India's new trading schemes to curb carbon emissions

India is taking a different path to curb its emissions, betting big on two market-based trading schemes to encourage energy efficiency and green power.

India is taking a different path to curb its emissions, betting big on two market-based trading schemes to encourage energy efficiency and green power.

Following are some details about the Renewable Energy Certificate (RECs) and Perform, Achieve and Trade (PAT) schemes, seen as India's latest move to promote clean energy.

Renewable energy certificates

- The programme, which began in February, allows clean energy producers to trade in Renewable Energy Certificates (REC).

- RECs can be bought by companies to meet statutory obligations to purchase a minimum level of renewable energy. One REC represents one megawatt-hour of energy generated from renewable sources, such as wind, solar or biomass, and remains valid for a year.

- A renewable energy producer will have two mutually exclusive options to sell electricity - either sell at a preferential tariff, or at normal rates and use the sale of RECs to help recoup investment costs.

- RECs are meant to be traded in power exchanges in two categories - solar and non-solar. Most of the traded projects under the scheme relate to wind power, although more solar power plants are expected to come on line because of government incentives.

- The price band for solar certificates has been fixed at USD 264-374 per MW/h, and the band for wind and biomass certificates ranges USD 33-86 per unit.

- On May 25, REC trading volumes rose to 14,002, valued at USD 4.6 million, on the Indian Energy Exchange, against volume of 260 units at the previous session in April. Trading currently occurs on one day a month.

- Major participants in during the May session included Reliance Energy Trading Ltd, Tata Power, Manikaran Power, Shree Cement and Knowledge Infrastructure Systems Private Ltd.

- Trade estimate puts the market size for RECs at Rs 5,250 crore (USD 1.2 billion).

- In the absence of a National Renewable Purchase Obligation (RPO), RECs operate within rules crafted by states. Out of 28 states, only 21 states have such obligations, which varies from 2% to 14% of green power.

Perform, achieve and trade

- PAT is a market-based mechanism aimed at improving energy efficiency levels in large polluting industries in eight sectors. They are aluminium, cement, chlor-alkali, fertiliser, iron and steel, pulp and paper, textiles and thermal power.

- About 563 polluting units come under the eight categories, accounting for about 54 percent of the country's energy consumption.

- Identified firms would have to achieve their energy consumption target by 2014 when trading is set to begin after a three-year roll-out period.

- The PAT market is estimated about USD 16 billion and will lead to reduction of about 100 million tonne of greenhouse gas emissions.

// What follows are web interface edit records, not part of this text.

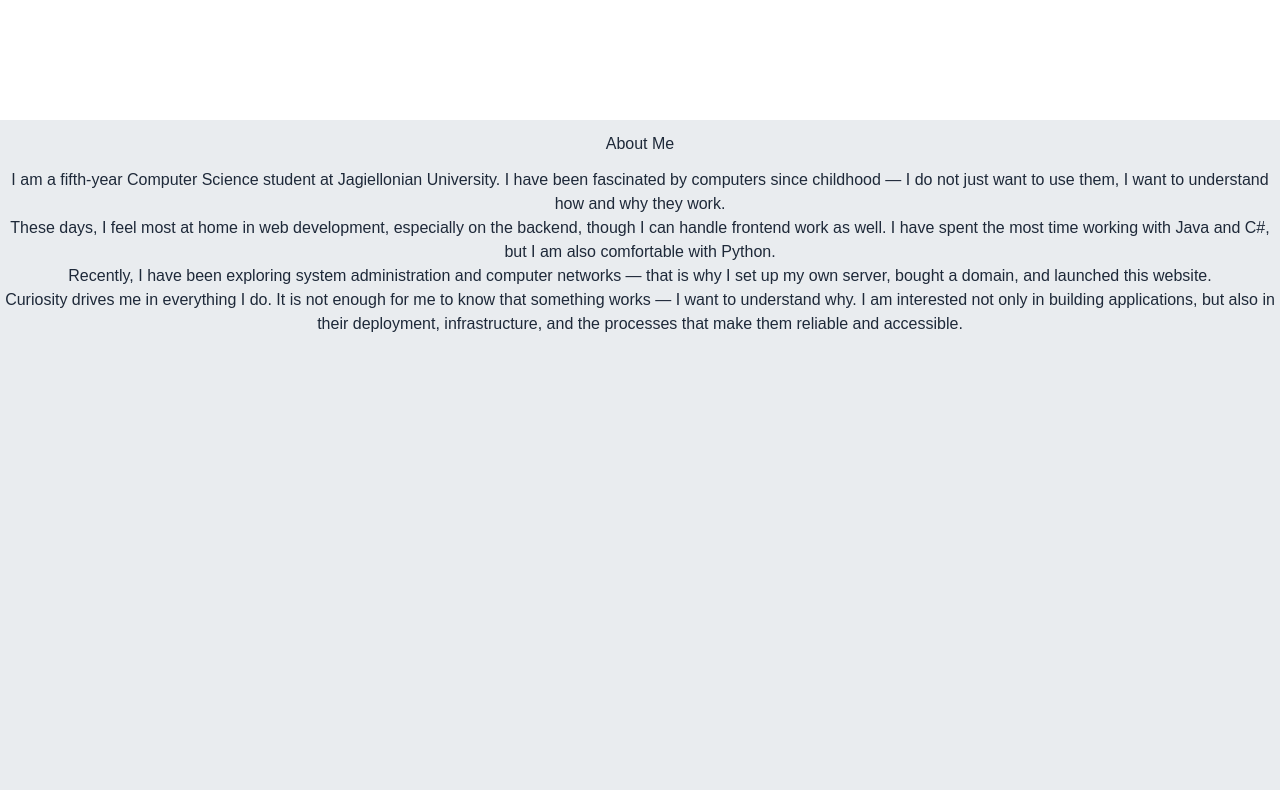
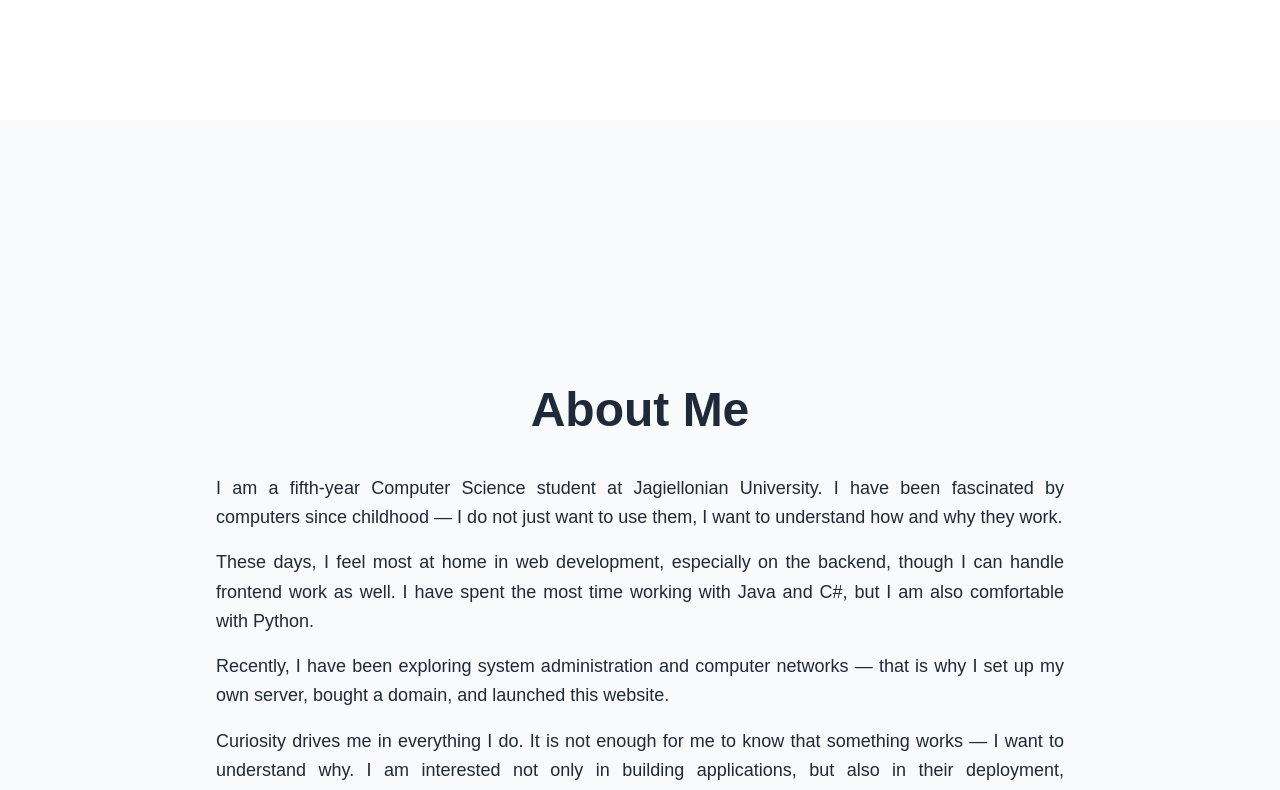
Before and after one commit to Banowany/personal-website, a Next.js app: page / in a window 1280 px wide. Shown: the part 680-1470 px from the top of the page. Built offline with nearby package versions, Linux system fonts and the light colour scheme.

Commit message:
Repair about me after backing into tailwind with little styling

```diff
--- a/components/AboutMe.tsx
+++ b/components/AboutMe.tsx
@@ -1,34 +1,29 @@
 export default function AboutMe() {
     return (
-        <section
-            className="py-3 py-md-5"
-            style={{
-                minHeight: '100vh',
-                backgroundColor: '#e9ecef'
-            }}
-        >
-            <div className="text-center container">
-                <h2 className="mb-3">About Me</h2>
-
-                <p className="fs-6 fs-md-5">
+        <section className=" w-full bg-gray-50 py-20">
+            <div className=" min-h-screen max-w-4xl mx-auto px-6 flex flex-col justify-center itmes-center text-center">
+                <h2 className=" text-3xl md:text-5xl font-semibold mb-10">About Me</h2>
+                <div className=" text-base md:text-lg leading-relaxed space-y-4 text-justify">
+                    <p>
                         I am a fifth-year Computer Science student at Jagiellonian University.
                         I have been fascinated by computers since childhood — I do not just want to use them, I want to understand how and why they work.
                     </p>
 
 
-                <p className="fs-6 fs-md-5">
+                    <p>
                         These days, I feel most at home in web development, especially on the backend, though I can handle frontend work as well. I have spent the most time working with Java and C#, but I am also comfortable with Python.
                     </p>
 
 
-                <p className="fs-6 fs-md-5">
+                    <p>
                         Recently, I have been exploring system administration and computer networks — that is why I set up my own server, bought a domain, and launched this website.
                     </p>
 
 
-                <p className="fs-6 fs-md-5">
+                    <p>
                         Curiosity drives me in everything I do. It is not enough for me to know that something works — I want to understand why. I am interested not only in building applications, but also in their deployment, infrastructure, and the processes that make them reliable and accessible.
                     </p>
+                </div>
             </div>
         </section>
     )
```
Lines whose indentation alone changed are shown as unchanged.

- The tradeable energy saving certificates are called Escerts and these are based on a target reduction from the baseline. The number of Escerts issued depends upon the amount of energy saved during a target year.

- The state-run Bureau of Energy Efficiency is setting up the overall framework for the scheme and Energy Efficiency Services Limited (EESL) will work as an implementation and monitoring agency.

- The programme, originally supposed to take off in April, has been delayed as the government and industry struggle to identify targets for firms.

First Published on May 30, 2011 10:50 am